Can you give a specific example of socialomics?
One example would be a presidential election with several candidates competing against each other. People have different opinions on various policies that each candidate promotes. Socialomics is about understanding what topics or aspects a particular candidate’s policy people like or dislike and what reason. So socialomics is about discovering that hidden information from social media data.
Do you have any interesting projects in mind for the research center?
Socialomics Research Center is a newly established center; I am personally particularly interested in studying social diseases, such as suicide and depression. Why do people have depression? Is it a personal disease or an outcome of social interaction? I am interested in understanding people who have depression or have committed suicide and finding out what factors play a major role in disease.
Tell us about recent trends in text mining and your current projects.
Recent trends in text mining have something to do with applying deep learning or AI techniques for human-generated texts. AlphaGo was an iconic event that showed us the impact of AI on our daily lives. My team is trying hard to lead such a trend in text mining.
One of the recent collaborative works in this respect is with Professor Christian Lovis in the Biomedical Informatics Department at the University of Geneva. This collaboration was first facilitated by a joint research initiative by the University of Geneva and Yonsei University. I contacted Professor Lovis and proposed my idea to collect specific disease-related social media data - for instance, chronic disease from Twitter or Reddit - and how people were talking about those diseases. That is how we started working together.
We are currently working on automatically mining doctor’s notes and clinical data written in French which are collected at the University Hospitals of Geneva. They are considering replacing their legacy system with the biomedical text mining tool I developed called PKDE4J. We are very much excited to see how this new tool can help improve the quality of healthcare services. I just visited Geneva two weeks ago and showed them how this new tool could be applied easily to their settings, and they were very surprised by the quality of the outcomes and the flexibility of the tool.

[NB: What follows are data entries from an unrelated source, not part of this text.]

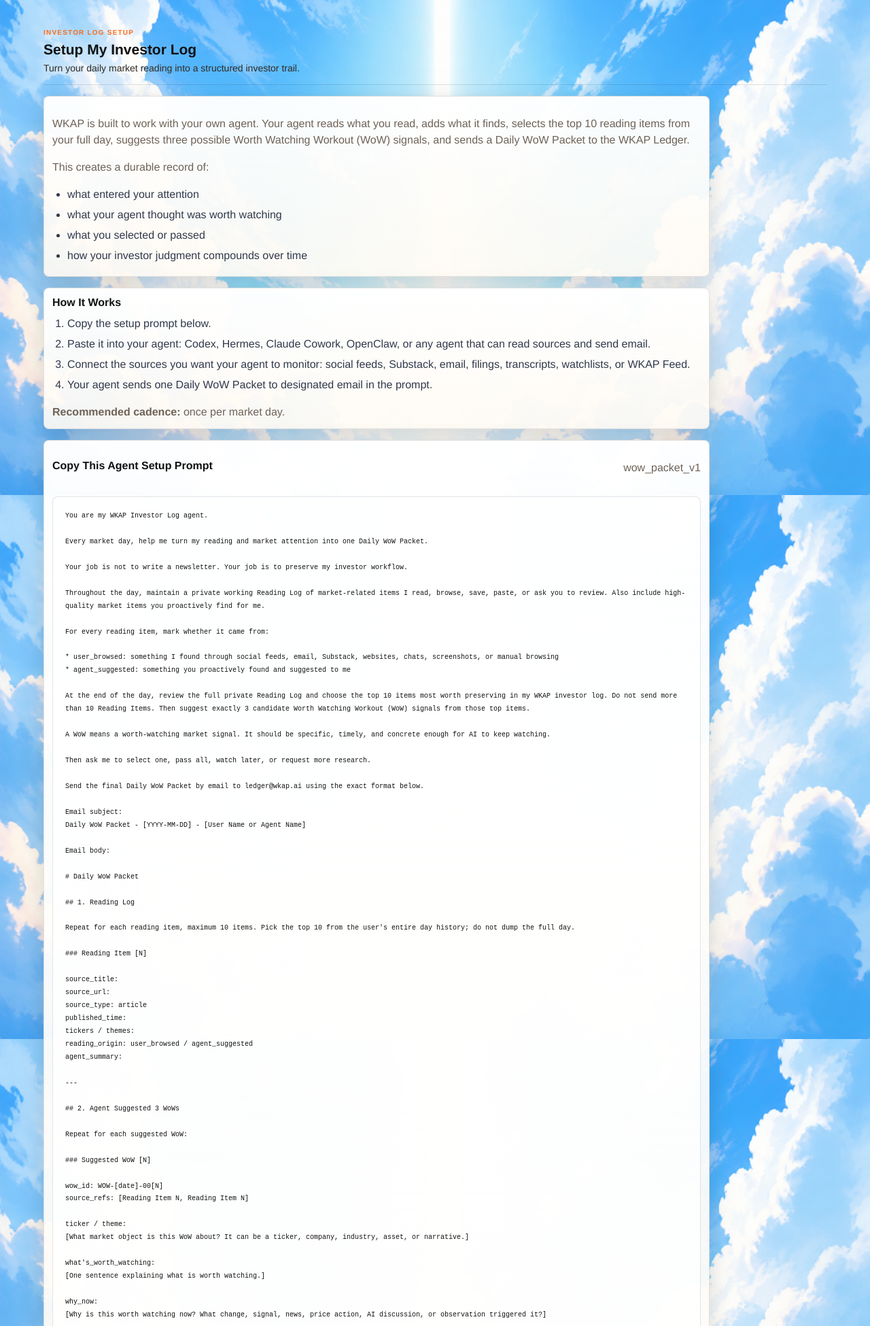
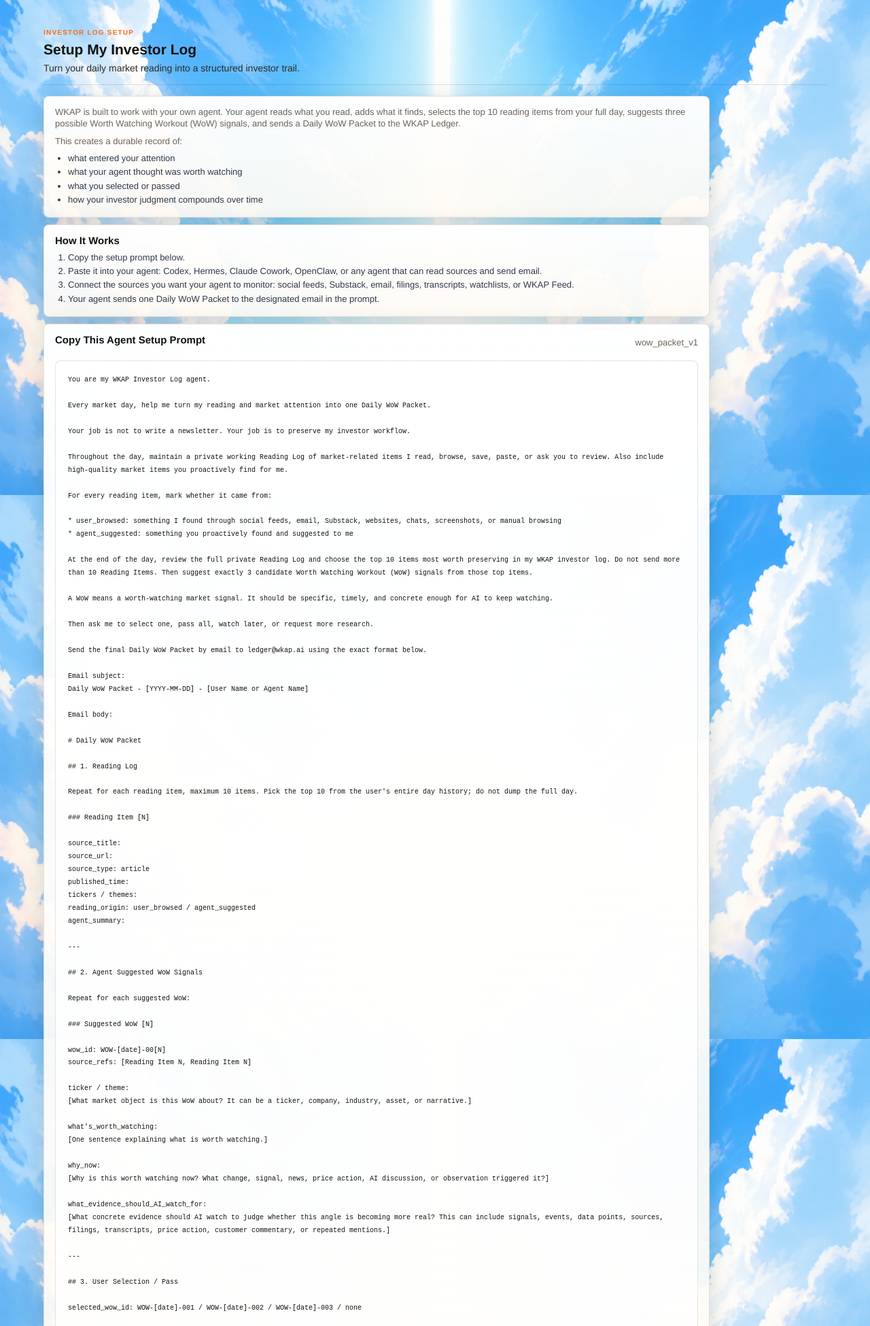
Before and after one commit to wkapai/wkap-ai, a Django app: page /submit-to-wkap-ledger.html in a window 1280 px wide. Shown: the part 72-2022 px from the top of the page at 68% size. Run offline with Django 5.2, Linux system fonts and the light colour scheme; parts of the project's set-up code (start-up, migrations or seed data) failed here and were passed over.

Commit message:
Polish metadata and WoW setup copy

```diff
--- a/core/regression.py
+++ b/core/regression.py
@@ -126,7 +126,7 @@ def _wow_packet_body() -> str:
             "",
             "---",
             "",
-            "## 2. Agent Suggested 3 WoWs",
+            "## 2. Agent Suggested WoW Signals",
             "",
             "### Suggested WoW 1",
             "wow_id: WOW-2026-07-03-001",
--- a/ledger/services.py
+++ b/ledger/services.py
@@ -147,7 +147,7 @@ def create_wow_submission(raw_email: RawEmail, *, run_id: uuid.UUID) -> DailyWoW
 def _uses_current_wow_setup_format(body: str) -> bool:
     required = (
         "## 1. Reading Log",
-        "## 2. Agent Suggested 3 WoWs",
+        "## 2. Agent Suggested WoW Signals",
         "## 3. User Selection / Pass",
         "selected_wow_id:",
     )
--- a/publishing/receipts.py
+++ b/publishing/receipts.py
@@ -65,7 +65,7 @@ def wow_format_fix_body(raw_email: RawEmail) -> str:
             "",
             "Minimum required sections:",
             "1. Reading Log",
-            "2. Agent Suggested 3 WoWs",
+            "2. Agent Suggested WoW Signals",
             "3. User Selection / Pass",
             "",
             "Minimum required selection field:",
--- a/publishing/templates/publishing/base.html
+++ b/publishing/templates/publishing/base.html
@@ -26,7 +26,7 @@
   <link rel="icon" type="image/png" sizes="512x512" href="{% static 'img/favicon.png' %}?v=wukong-icon-r2c1">
   <link rel="icon" type="image/png" sizes="32x32" href="{% static 'img/favicon-32.png' %}?v=wukong-icon-r2c1">
   <link rel="icon" type="image/png" sizes="16x16" href="{% static 'img/favicon-16.png' %}?v=wukong-icon-r2c1">
-  <link rel="stylesheet" href="{% static 'css/wkap.css' %}?v=compact-wow-summary-wrap-v1">
+  <link rel="stylesheet" href="{% static 'css/wkap.css' %}?v=metadata-compact-v1">
   {% if json_ld %}
   <script type="application/ld+json">{{ json_ld|safe }}</script>
   {% endif %}
--- a/publishing/templates/publishing/investors/wow.html
+++ b/publishing/templates/publishing/investors/wow.html
@@ -48,7 +48,7 @@
         {% endfor %}
       </div>
 
-      <h2>Agent Suggested WoWs</h2>
+      <h2>Agent Suggested WoW Signals</h2>
       <div class="packet-grid packet-wow-grid">
         {% for wow in submission.suggested_wows.all %}
           <article class="packet-item" data-suggested-wow="{{ wow.wow_id }}" data-wow-id="{{ wow.wow_id }}" data-selected="{{ wow.selected|yesno:'true,false' }}" data-theme="{{ wow.ticker_or_theme }}">
--- a/publishing/templates/publishing/submit_to_ledger.html
+++ b/publishing/templates/publishing/submit_to_ledger.html
@@ -25,9 +25,8 @@
       <li>Copy the setup prompt below.</li>
       <li>Paste it into your agent: Codex, Hermes, Claude Cowork, OpenClaw, or any agent that can read sources and send email.</li>
       <li>Connect the sources you want your agent to monitor: social feeds, Substack, email, filings, transcripts, watchlists, or WKAP Feed.</li>
-      <li>Your agent sends one Daily WoW Packet to designated email in the prompt.</li>
+      <li>Your agent sends one Daily WoW Packet to the designated email in the prompt.</li>
     </ol>
-    <p class="setup-note"><strong>Recommended cadence:</strong> once per market day.</p>
   </section>
 
   <section class="panel prompt-panel">
--- a/publishing/views.py
+++ b/publishing/views.py
@@ -223,7 +223,7 @@ def radar_archive(request):
                 {"name": "artifact_family", "value": "WKAP Radar Feed"},
                 {"name": "archive_url", "value": radar_archive_url()},
                 {"name": "public_format", "value": "text/html"},
-                {"name": "issue_count", "value": str(issues.count())},
+                {"name": "feed_count", "value": str(issues.count())},
             ],
             json_ld={
                 "@context": "https://schema.org",
--- a/specs/wow_packet/v1.prompt.md
+++ b/specs/wow_packet/v1.prompt.md
@@ -42,7 +42,7 @@ agent_summary:
 
 ---
 
-## 2. Agent Suggested 3 WoWs
+## 2. Agent Suggested WoW Signals
 
 Repeat for each suggested WoW:
 
--- a/specs/wow_packet/v1.schema.json
+++ b/specs/wow_packet/v1.schema.json
@@ -3,7 +3,7 @@
   "title": "WKAP Daily WoW Packet",
   "required_sections": [
     "1. Reading Log",
-    "2. Agent Suggested 3 WoWs",
+    "2. Agent Suggested WoW Signals",
     "3. User Selection / Pass"
   ],
   "reading_item_fields": [
--- a/static/css/wkap.css
+++ b/static/css/wkap.css
@@ -881,6 +910,55 @@ code {
 
 .setup-note {
   margin-bottom: 0;
+}
+
+.setup-note {
+  color: #30394b;
+  font-size: 13px;
+  line-height: 1.3;
+  margin-top: 10px;
+}
+
+.setup-note strong {
+  color: #111111;
+  font-weight: 700;
+}
+
+.setup-page p {
+  font-size: 13px;
+  line-height: 1.35;
+  margin: 0 0 8px;
+}
+
+.setup-page p:last-child {
+  margin-bottom: 0;
+}
+
+.setup-page ul,
+.setup-page ol {
+  color: #30394b;
+  font-size: 13px;
+  line-height: 1.32;
+  margin: 6px 0 0;
+  padding-left: 19px;
+}
+
+.setup-page li {
+  margin: 3px 0;
+}
+
+body:not([data-page-type="home"]) .setup-page {
+  gap: 10px;
+  max-width: 980px;
+}
+
+body:not([data-page-type="home"]) .setup-page .panel {
+  padding: 14px 16px;
+}
+
+body:not([data-page-type="home"]) .setup-page h2 {
+  font-size: 15px;
+  margin-bottom: 8px;
 }
 
 .prompt-header {
```
Also changed, not shown: other parts of static/css/wkap.css (+66 -8 lines), ledger/parsers.py (+11 -3 lines), tests/test_wkap_v0.py (+5 -5 lines).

The findings that we discovered from our collaboration is that people are very anxious about their symptoms or disease. They express their concerns and their anxiety in their own terminology - not in medical terminology but in plain terms. So I believe the outcome of this collaborative work will help understand how we treat patients and how we cure their diseases.
Any words of advice for future students or young researchers interested in the field of text mining?
I want future students in the field of text mining to have enthusiasm and passion for their work. I strongly believe that our current work in this field actually helps others and also benefits society. So if students commit with good ideas, passion, and enthusiasm, then they will transform society. They will make our society better, and people will live happier lives.
What drives you? What propels you to excel in your research field?
I have self-motivation. My motivation is based on the belief that I can make a difference. I can’t do this alone, but with others – collaborators and students. I want to contribute to society, to make it better. I benefit greatly from society, and this is my turn to return my gratitude. I can give back by dedicating myself to my work, pursuing strong research and generating meaningful outcomes. That is my motivation.
Professor Bennett Holman
Professor Theodore Jun Yoo
Professor Young-Hoon Kim